**INSTRUCTIONS FOR THE TASK:** Output only how many lines below contain "function".

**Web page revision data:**
※

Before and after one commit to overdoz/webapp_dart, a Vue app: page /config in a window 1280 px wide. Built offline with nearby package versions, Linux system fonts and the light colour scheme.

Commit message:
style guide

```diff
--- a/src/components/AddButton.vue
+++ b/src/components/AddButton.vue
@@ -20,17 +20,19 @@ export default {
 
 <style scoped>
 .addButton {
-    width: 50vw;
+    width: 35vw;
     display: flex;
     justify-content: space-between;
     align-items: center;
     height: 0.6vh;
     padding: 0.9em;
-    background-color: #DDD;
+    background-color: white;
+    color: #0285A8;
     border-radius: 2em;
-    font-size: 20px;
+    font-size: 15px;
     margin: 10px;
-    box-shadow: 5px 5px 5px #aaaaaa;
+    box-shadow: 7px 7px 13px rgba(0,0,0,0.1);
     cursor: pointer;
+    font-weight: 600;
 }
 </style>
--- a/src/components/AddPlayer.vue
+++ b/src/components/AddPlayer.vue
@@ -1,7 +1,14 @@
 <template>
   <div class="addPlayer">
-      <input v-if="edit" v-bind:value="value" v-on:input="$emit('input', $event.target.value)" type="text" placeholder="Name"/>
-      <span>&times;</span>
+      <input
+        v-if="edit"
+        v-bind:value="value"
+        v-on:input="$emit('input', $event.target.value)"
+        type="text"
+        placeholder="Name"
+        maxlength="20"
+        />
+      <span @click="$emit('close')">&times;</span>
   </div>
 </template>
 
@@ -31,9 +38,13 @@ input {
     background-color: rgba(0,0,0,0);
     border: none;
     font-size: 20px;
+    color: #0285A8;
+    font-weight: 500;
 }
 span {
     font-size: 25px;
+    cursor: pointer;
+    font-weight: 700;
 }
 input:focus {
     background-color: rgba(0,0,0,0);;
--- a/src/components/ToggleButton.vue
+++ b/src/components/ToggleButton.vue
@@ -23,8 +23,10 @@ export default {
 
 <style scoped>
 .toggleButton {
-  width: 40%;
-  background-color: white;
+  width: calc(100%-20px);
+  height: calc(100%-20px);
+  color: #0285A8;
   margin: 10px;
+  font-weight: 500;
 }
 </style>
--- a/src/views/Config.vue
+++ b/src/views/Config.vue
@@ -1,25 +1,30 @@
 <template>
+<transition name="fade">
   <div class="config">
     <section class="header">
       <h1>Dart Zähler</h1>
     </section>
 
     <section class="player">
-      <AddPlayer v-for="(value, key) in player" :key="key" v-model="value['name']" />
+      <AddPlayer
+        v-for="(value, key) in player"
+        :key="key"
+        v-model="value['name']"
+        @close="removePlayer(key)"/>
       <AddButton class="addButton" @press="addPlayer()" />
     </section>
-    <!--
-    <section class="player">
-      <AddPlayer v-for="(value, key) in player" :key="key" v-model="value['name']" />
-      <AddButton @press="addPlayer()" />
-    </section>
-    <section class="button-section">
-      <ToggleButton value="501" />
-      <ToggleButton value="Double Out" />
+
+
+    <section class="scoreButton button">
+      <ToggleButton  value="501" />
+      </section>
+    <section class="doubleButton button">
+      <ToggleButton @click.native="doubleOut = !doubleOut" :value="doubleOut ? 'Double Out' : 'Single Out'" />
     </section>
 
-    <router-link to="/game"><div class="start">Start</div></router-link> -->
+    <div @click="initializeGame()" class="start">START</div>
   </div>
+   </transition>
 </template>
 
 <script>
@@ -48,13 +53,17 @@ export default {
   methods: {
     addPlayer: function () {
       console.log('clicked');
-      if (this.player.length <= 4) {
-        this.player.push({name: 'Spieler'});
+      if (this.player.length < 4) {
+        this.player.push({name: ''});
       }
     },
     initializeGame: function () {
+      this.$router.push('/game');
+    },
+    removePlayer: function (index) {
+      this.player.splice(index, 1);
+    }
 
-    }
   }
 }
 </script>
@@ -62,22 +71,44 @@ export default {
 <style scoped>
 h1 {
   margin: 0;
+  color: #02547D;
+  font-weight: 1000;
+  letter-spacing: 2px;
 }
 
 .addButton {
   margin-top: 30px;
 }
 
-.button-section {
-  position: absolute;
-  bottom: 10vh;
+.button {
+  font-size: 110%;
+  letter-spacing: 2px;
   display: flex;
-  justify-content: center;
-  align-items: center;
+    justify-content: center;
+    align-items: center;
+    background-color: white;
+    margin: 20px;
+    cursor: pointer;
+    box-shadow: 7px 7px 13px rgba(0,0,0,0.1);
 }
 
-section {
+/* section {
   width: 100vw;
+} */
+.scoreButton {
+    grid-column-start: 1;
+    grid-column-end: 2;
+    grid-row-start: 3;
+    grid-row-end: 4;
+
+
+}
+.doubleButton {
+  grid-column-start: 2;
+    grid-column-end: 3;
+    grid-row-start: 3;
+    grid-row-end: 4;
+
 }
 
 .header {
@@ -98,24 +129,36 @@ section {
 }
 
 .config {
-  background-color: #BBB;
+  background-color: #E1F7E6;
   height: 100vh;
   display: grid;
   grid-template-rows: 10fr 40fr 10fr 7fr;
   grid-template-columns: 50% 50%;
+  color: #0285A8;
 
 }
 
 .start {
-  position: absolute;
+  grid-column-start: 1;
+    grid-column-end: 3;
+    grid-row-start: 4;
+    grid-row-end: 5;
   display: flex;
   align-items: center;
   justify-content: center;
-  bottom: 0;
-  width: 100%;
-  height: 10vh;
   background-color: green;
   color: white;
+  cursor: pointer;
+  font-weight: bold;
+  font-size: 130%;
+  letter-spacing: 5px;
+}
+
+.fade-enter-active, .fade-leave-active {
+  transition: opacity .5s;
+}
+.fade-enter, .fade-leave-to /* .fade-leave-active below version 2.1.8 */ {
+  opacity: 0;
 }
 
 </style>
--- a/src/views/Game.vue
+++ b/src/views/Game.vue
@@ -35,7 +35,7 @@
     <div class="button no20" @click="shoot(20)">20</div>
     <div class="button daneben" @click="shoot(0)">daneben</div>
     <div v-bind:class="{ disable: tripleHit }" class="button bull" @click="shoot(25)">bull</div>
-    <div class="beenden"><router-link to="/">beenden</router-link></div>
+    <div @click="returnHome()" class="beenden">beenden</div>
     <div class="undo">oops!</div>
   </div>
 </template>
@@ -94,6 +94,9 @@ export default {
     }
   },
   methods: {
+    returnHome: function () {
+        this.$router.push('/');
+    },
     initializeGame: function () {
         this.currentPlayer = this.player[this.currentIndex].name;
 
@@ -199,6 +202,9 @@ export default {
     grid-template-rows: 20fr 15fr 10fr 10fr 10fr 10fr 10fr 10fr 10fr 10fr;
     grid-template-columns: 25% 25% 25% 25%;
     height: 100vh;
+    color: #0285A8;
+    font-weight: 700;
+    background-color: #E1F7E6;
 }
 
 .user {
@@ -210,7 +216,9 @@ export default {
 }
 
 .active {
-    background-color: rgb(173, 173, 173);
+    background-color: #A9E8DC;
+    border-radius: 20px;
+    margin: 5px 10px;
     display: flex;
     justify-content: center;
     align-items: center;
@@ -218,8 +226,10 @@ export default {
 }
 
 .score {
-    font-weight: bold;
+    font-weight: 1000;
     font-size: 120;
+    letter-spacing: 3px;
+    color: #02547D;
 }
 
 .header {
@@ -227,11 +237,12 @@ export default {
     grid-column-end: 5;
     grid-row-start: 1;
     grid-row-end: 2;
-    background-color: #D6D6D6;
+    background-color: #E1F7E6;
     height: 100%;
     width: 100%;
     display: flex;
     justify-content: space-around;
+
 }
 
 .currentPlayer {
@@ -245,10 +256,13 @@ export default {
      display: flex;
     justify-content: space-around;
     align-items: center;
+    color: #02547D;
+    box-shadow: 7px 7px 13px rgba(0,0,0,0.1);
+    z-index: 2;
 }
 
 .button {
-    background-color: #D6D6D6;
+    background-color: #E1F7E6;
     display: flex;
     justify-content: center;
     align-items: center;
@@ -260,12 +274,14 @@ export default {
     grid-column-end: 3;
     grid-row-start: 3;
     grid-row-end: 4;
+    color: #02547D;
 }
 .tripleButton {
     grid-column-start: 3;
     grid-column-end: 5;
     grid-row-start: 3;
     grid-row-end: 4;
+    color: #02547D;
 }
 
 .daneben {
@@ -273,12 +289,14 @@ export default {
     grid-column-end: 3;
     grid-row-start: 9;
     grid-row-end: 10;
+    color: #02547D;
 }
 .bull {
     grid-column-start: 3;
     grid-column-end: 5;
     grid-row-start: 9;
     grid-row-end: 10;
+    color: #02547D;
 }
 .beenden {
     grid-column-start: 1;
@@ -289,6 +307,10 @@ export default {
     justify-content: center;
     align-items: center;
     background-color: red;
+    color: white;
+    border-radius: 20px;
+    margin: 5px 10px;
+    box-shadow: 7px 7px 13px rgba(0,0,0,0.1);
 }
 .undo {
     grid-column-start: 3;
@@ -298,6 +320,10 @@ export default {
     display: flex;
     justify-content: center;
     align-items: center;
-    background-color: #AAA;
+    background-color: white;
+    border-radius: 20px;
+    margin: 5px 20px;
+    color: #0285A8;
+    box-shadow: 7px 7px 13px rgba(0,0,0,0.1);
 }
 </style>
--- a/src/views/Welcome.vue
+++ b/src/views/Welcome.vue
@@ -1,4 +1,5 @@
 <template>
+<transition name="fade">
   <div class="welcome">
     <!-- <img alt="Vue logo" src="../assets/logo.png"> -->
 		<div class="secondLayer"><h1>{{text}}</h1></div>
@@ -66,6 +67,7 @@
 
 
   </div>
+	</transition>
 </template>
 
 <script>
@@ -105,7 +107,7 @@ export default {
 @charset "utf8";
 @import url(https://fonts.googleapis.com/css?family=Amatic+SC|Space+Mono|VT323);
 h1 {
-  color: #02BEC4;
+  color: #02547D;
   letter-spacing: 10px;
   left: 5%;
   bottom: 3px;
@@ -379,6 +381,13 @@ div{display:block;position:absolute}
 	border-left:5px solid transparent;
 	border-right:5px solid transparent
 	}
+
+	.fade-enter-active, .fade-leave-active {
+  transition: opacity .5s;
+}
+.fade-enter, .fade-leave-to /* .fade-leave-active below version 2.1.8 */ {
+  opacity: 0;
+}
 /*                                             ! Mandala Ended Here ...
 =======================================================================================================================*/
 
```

※

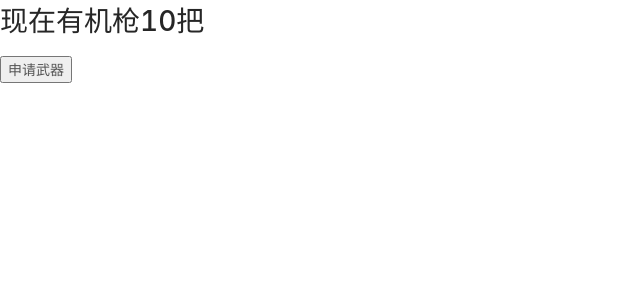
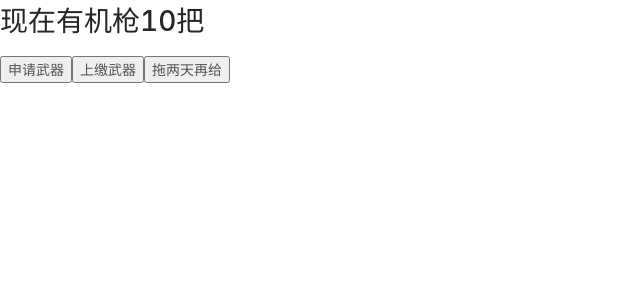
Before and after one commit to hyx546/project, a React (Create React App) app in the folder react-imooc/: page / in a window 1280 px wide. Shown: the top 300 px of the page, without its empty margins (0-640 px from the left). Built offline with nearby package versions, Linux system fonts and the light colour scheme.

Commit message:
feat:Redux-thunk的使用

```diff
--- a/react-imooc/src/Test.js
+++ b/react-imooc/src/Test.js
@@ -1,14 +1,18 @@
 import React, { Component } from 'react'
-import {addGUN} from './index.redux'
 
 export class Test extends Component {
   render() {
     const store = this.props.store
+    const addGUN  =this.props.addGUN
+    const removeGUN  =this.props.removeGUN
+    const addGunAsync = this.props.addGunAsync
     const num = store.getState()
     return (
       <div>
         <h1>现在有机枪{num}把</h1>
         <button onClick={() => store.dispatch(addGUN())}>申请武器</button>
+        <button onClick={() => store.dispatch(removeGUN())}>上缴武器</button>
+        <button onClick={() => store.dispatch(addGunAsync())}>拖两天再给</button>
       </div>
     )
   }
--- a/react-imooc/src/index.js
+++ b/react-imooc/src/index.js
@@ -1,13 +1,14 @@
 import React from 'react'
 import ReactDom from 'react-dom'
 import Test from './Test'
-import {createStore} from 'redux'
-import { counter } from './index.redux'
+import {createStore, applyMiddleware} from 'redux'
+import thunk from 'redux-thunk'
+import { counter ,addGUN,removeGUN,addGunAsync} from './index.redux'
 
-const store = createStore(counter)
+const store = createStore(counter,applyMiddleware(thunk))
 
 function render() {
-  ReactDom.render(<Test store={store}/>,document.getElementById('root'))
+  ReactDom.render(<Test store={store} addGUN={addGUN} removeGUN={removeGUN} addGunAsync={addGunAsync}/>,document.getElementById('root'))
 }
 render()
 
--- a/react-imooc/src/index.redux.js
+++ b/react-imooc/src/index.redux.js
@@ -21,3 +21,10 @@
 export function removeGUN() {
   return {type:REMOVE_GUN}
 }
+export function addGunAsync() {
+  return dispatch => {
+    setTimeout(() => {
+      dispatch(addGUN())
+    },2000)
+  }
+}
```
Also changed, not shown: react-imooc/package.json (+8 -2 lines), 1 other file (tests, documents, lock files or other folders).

※

**YOUR SOLUTION:** 8